To my mind, customer feedback should matter a whole lot more than numbers–especially if you’ve got venture financing and profitability is not paramount. Churn percentage is actually a lagging indicator of whether you’re delivering a valuable product. But that’s not a story that you can sell to investors, or a stock market in an IPO.
At any rate, in some respects I also missed the creativity that the consulting world allowed me–especially the stimulation by different sets of problems on a near-daily basis.
Churn percentage is actually a lagging indicator of whether you’re delivering a valuable product.
3. I don’t know how Jack Dorsey does it.
The split-screen mindset of having one foot in the consulting world and one in the product world was just way too mentally taxing. So whether I decide on software or consulting for my next career segment, I’m going to focus on it 100%.
4. A strong, unified vision is one of the most important ingredients for a bigger company’s success.
If I had one takeaway from my time at Moz that was 180 degrees from my expectations going in, it is this. Never having worked at such a large company before, I had always dismissed this as MBA drivel.
After experiencing Moz’s growing pains firsthand, it now makes complete sense. In a given month, we probably had 5-10 new people join the company and 1-2 people leave. With this kind of fluctuation in headcount, in an industry where it takes years to develop domain expertise, assimilating new hires and new teams and getting everyone to row in the same direction is much easier when this kind of shared vision is in place.
5. As is a ruthless commitment to priorities.
At GetListed, we were as guilty of this as any startup. I let us get distracted into a lot of rabbit holes without rigorously evaluating the opportunity cost of said rabbit holes. At a bigger company like Moz, we had more smart people involved in high-level decisions, but it still happened on occasion, causing unnecessary delays in feature releases and missed (larger) growth opportunities. Opportunity cost might be the decision-making criterion to which I pay closest attention in the future.
Opportunity cost might be the decision-making criterion to which I pay closest attention in the future.
I’ve been asked this question by everyone I’ve talked to in the last few weeks–industry colleagues and friends-and-family alike. And I’ve given everyone the same unsatisfying answer:
I don’t know yet.
I started out calling it a sabbatical, but a number of friends have suggested “funemployment,” so that’s what I’m going with moving forward. 🙂
I’m taking a few months off to enjoy our glorious Oregon winter! I plan to spend a number of days, even weeks, entirely offline. Some of them here, or perhaps even here. Later in the spring, I’ll start thinking in earnest about whether to go back into the consulting world, or whether to do another startup. And perhaps take a trip abroad somewhere in between.

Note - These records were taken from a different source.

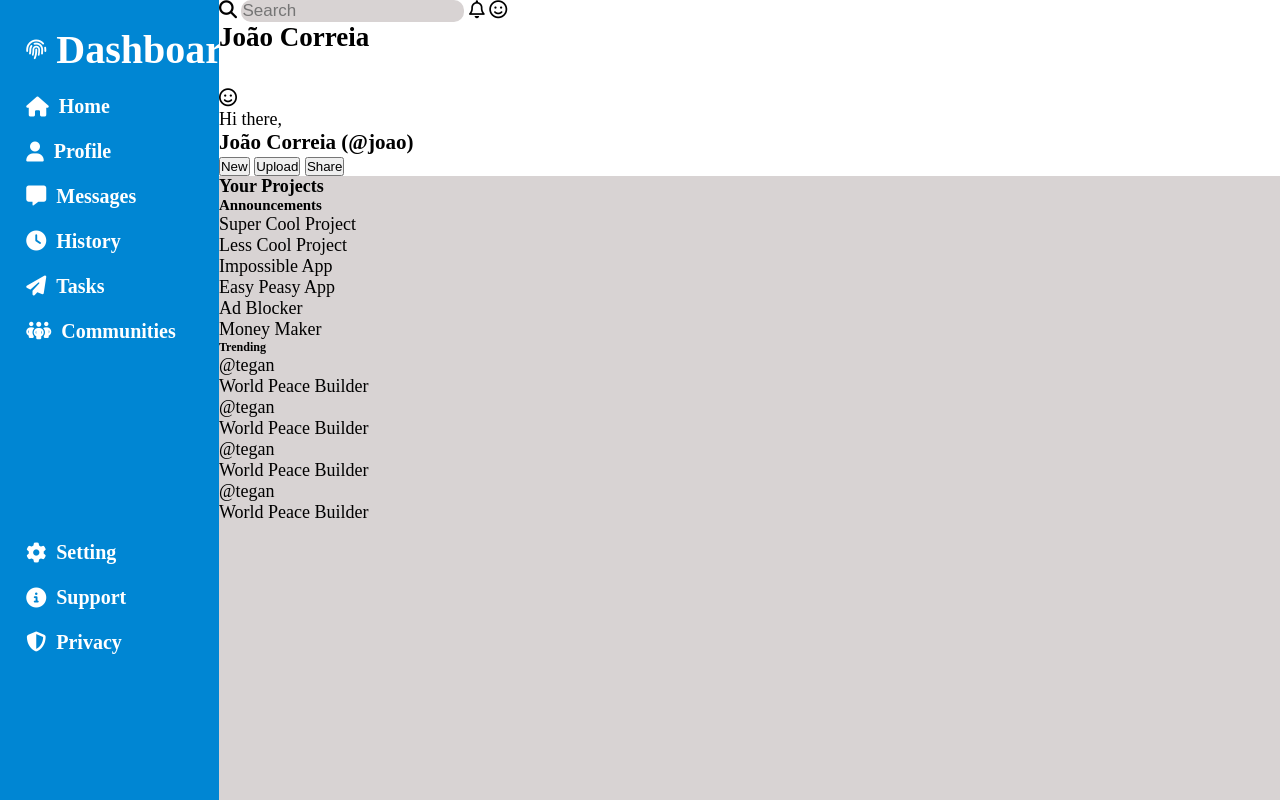
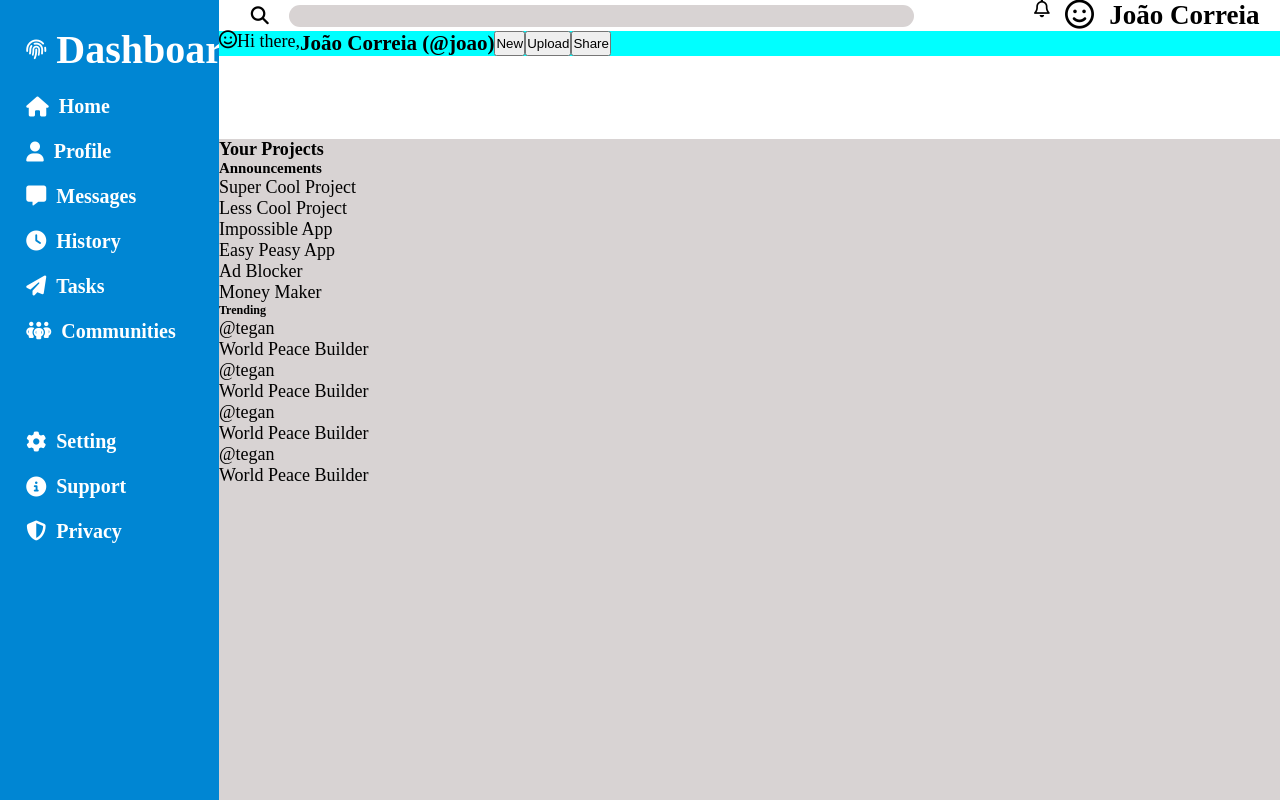
Before and after one commit to joaocorreiaprof/Project-Admin-Dashboard, a plain HTML site: page index.html in a window 1280 px wide. Shown: the top 800 px of the page. Drawn offline with Linux system fonts and the light colour scheme.

Commit message:
Started working in the header part

```diff
--- a/index.html
+++ b/index.html
@@ -66,11 +66,15 @@
       </div>
       <div class="header">
         <div class="first-div">
-          <i class="fa-solid fa-magnifying-glass"></i>
-          <input type="text" placeholder="Search" />
-          <i class="fa-regular fa-bell"></i>
-          <i class="fa-regular fa-face-smile"></i>
-          <h2>João Correia</h2>
+          <div class="search-div">
+            <i class="fa-solid fa-magnifying-glass search-icon"></i>
+            <input type="text" />
+          </div>
+          <div class="personal-div">
+            <i class="fa-regular fa-bell test-icon1"></i>
+            <i class="fa-regular fa-face-smile test-icon2"></i>
+            <h2>João Correia</h2>
+          </div>
         </div>
 
         <div class="second-div">
--- a/styles.css
+++ b/styles.css
@@ -1,7 +1,6 @@
 * {
   margin: 0;
   padding: 0;
-  box-sizing: border-box;
 }
 /*Page display*/
 
@@ -30,13 +29,12 @@
 
 .header {
   background-color: white;
-  display: grid;
-  grid-template-columns: repeat(1, 1fr);
-  grid-template-rows: repeat(2, 1fr);
   grid-column-start: 2;
   grid-column-end: 5;
   grid-row-start: 1;
   grid-row-end: 2;
+  display: flex;
+  flex-direction: column;
 }
 
 .main_content {
@@ -70,7 +68,44 @@
 input[type="text"] {
   background-color: rgb(216, 211, 211);
   padding: 1px;
+  padding-left: 10px;
   border: none;
-  border-radius: 10px;
-  font-size: 17px;
+  border-radius: 15px;
+  font-size: 25px;
+  height: 20px;
+  width: 80%;
 }
+
+.first-div {
+  display: flex;
+}
+
+.search-div {
+  display: flex;
+  align-items: center;
+
+  width: 60vw;
+  padding-left: 3%;
+}
+
+.personal-div {
+  display: flex;
+  justify-content: space-evenly;
+  width: 20vw;
+}
+
+.second-div {
+  display: flex;
+
+  background-color: aqua;
+}
+
+.search-icon {
+  margin-right: 20px;
+}
+
+.test-icon1 {
+}
+.test-icon2 {
+  font-size: 29px;
+}
```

Although I plan to post the occasional blog entry, Mozcon Local and Local U Williamsburg will be the last two events I speak at for quite some time, at least domestically. (Register for either, or both, today!)
Thanks again to Sarah, Rand, Dudley and everyone at Moz for a terrific three years, and to the community for the stimulating conversations–both online and off.
And unless you’re in Seattle or Williamsburg this spring, I’ll see you again in a few months!